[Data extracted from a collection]
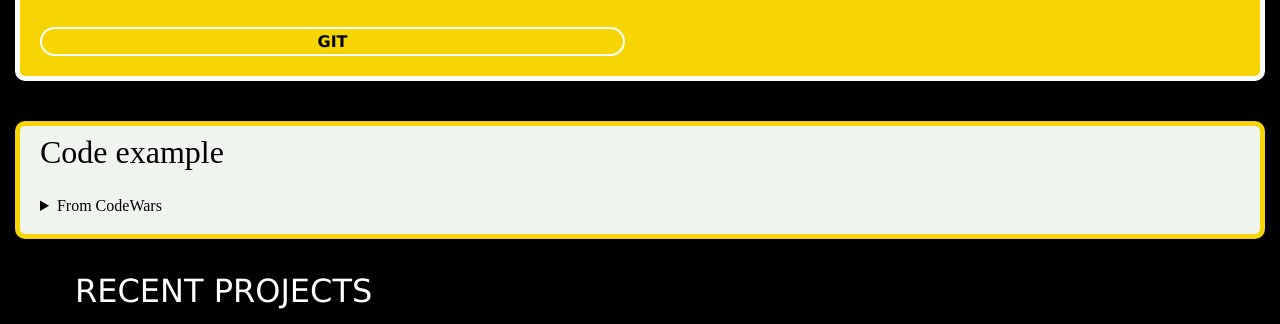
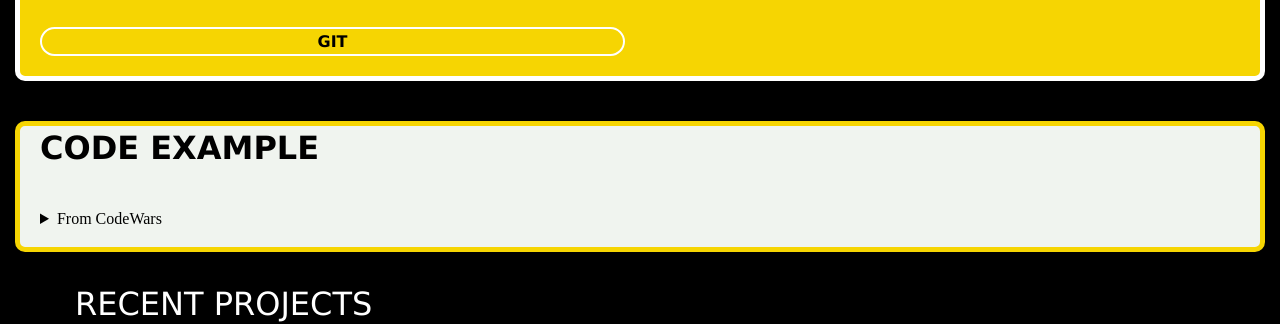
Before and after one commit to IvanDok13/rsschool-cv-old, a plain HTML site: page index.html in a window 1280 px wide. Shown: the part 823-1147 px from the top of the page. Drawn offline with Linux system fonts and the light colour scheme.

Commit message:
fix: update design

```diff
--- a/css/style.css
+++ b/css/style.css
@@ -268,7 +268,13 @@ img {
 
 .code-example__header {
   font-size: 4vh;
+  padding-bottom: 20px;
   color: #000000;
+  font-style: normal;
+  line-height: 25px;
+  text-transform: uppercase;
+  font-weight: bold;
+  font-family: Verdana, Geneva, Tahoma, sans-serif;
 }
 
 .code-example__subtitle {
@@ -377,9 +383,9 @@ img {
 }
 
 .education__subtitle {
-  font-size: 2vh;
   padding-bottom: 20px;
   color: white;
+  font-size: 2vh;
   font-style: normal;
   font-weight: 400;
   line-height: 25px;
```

→ **EXERCISE DETAILS**
Each line of the data in which the string "code" appears needs to be copied.

→ **SOLUTION BELOW**
 .code-example__header {
 .code-example__subtitle {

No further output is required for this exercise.